* INFORMATION GIVEN

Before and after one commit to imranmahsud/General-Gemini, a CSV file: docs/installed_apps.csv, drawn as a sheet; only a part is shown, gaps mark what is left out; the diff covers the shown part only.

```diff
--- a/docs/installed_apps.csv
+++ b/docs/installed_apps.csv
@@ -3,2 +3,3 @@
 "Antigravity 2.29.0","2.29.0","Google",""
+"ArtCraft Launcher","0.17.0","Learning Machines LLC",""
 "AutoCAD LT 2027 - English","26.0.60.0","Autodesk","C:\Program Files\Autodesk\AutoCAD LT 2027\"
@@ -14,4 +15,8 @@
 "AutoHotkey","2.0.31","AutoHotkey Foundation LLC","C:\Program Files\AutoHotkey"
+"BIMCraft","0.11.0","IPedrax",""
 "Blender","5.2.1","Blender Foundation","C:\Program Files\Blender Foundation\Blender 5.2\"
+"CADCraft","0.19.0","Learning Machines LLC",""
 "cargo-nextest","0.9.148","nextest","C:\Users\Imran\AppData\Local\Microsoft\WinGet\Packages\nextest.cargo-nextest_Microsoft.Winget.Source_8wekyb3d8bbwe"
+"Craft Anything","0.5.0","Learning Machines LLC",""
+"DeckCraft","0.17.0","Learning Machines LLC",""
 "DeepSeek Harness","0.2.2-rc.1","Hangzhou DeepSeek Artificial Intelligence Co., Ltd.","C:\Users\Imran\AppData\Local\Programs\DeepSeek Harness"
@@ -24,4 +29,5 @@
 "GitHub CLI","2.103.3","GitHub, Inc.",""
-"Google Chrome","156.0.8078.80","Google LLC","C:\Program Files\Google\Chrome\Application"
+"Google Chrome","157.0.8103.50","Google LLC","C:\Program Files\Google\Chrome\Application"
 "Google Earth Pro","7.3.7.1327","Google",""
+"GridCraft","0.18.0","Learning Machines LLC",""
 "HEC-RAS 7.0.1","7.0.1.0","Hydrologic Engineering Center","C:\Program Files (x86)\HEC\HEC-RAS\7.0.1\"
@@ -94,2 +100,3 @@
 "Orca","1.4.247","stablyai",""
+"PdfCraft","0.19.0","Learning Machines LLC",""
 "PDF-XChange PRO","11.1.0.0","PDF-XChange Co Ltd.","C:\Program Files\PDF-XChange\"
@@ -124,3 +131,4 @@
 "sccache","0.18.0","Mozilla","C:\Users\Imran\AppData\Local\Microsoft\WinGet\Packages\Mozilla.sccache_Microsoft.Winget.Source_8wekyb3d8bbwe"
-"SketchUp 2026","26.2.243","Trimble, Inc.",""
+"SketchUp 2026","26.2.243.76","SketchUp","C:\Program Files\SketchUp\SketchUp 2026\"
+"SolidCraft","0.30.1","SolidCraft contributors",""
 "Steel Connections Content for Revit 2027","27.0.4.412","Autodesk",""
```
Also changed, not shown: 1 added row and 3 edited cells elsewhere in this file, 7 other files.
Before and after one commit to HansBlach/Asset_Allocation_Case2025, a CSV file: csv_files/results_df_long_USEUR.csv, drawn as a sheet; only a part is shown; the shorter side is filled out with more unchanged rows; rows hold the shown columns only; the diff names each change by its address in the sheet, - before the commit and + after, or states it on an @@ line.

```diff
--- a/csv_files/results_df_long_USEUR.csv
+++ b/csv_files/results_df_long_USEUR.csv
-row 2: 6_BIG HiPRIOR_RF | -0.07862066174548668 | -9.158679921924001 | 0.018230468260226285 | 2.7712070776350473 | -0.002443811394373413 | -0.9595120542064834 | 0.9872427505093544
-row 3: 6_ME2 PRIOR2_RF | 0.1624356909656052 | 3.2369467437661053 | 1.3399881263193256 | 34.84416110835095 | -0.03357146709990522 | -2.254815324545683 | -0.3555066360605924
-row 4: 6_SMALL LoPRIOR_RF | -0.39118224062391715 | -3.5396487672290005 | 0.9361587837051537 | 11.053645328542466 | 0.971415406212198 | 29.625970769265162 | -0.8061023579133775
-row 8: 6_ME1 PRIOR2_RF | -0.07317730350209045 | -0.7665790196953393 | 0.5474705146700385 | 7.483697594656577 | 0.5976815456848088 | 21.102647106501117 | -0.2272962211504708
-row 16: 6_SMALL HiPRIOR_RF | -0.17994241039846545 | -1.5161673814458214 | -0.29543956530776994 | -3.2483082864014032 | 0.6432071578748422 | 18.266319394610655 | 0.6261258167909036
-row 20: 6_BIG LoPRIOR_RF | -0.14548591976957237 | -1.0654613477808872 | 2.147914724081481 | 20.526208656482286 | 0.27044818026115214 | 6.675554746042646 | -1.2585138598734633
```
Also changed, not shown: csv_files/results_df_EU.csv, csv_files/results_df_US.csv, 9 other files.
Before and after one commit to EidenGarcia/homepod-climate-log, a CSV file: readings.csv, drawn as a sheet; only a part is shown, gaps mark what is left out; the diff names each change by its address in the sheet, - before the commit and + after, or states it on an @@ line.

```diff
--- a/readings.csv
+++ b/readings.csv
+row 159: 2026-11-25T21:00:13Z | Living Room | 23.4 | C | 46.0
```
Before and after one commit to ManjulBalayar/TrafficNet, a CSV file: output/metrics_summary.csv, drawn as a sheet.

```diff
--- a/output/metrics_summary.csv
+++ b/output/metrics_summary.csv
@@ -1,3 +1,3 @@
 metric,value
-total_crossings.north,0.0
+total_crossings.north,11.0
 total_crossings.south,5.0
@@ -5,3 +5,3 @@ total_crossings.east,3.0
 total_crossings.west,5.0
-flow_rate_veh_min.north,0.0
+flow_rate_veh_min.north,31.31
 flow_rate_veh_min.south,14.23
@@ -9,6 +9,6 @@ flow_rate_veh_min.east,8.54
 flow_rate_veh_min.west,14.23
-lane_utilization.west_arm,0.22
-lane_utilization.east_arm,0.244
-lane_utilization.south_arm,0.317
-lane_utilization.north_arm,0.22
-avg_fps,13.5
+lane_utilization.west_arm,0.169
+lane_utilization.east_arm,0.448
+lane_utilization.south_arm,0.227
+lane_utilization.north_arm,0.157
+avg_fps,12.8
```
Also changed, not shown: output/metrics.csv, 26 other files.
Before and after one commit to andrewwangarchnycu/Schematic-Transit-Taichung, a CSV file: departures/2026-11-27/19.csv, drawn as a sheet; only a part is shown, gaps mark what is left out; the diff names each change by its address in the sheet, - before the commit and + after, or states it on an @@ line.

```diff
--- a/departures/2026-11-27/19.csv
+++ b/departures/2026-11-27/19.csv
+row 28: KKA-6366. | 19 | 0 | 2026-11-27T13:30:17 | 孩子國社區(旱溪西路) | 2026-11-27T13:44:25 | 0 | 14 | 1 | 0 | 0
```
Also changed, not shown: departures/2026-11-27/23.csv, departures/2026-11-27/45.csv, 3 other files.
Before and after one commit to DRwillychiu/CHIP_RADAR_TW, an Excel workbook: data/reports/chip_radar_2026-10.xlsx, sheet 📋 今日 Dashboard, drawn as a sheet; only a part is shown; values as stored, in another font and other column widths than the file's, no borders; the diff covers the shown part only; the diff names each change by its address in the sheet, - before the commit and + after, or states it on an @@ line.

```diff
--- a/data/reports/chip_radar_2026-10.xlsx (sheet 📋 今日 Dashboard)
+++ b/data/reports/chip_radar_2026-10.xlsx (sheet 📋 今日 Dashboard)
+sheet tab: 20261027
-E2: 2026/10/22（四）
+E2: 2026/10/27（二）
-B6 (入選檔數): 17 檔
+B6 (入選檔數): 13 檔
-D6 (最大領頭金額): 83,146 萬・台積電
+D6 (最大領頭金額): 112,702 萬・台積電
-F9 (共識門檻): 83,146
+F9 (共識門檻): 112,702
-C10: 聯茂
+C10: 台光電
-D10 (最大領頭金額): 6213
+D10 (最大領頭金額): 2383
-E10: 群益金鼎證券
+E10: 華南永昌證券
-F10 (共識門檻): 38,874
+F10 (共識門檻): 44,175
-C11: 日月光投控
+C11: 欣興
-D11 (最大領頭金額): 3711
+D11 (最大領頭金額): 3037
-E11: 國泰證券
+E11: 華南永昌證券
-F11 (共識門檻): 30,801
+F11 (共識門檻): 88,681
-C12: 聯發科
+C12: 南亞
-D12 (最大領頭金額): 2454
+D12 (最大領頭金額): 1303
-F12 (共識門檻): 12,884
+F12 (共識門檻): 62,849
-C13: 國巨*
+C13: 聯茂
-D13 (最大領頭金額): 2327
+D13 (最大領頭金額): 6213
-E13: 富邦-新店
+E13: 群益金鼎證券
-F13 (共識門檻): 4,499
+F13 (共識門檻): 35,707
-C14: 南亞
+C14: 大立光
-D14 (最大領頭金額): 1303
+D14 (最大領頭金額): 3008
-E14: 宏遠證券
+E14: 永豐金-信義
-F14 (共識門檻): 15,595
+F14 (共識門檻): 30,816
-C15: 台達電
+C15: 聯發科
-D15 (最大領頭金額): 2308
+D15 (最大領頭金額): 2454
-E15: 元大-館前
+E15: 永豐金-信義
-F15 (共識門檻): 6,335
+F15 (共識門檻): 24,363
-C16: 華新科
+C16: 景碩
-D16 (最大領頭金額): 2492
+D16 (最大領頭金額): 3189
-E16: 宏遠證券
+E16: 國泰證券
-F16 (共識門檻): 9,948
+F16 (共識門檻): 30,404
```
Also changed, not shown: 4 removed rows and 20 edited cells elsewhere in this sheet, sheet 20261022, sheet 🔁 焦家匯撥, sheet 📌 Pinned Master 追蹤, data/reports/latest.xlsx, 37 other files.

* EXERCISE REQUIREMENTS
Review the material and copy each line in which the word "Also" appears.

* TASK RESULT
Also changed, not shown: 1 added row and 3 edited cells elsewhere in this file, 7 other files.
Also changed, not shown: csv_files/results_df_EU.csv, csv_files/results_df_US.csv, 9 other files.
Also changed, not shown: output/metrics.csv, 26 other files.
Also changed, not shown: departures/2026-11-27/23.csv, departures/2026-11-27/45.csv, 3 other files.
Also changed, not shown: 4 removed rows and 20 edited cells elsewhere in this sheet, sheet 20261022, sheet 🔁 焦家匯撥, sheet 📌 Pinned Master 追蹤, data/reports/latest.xlsx, 37 other files.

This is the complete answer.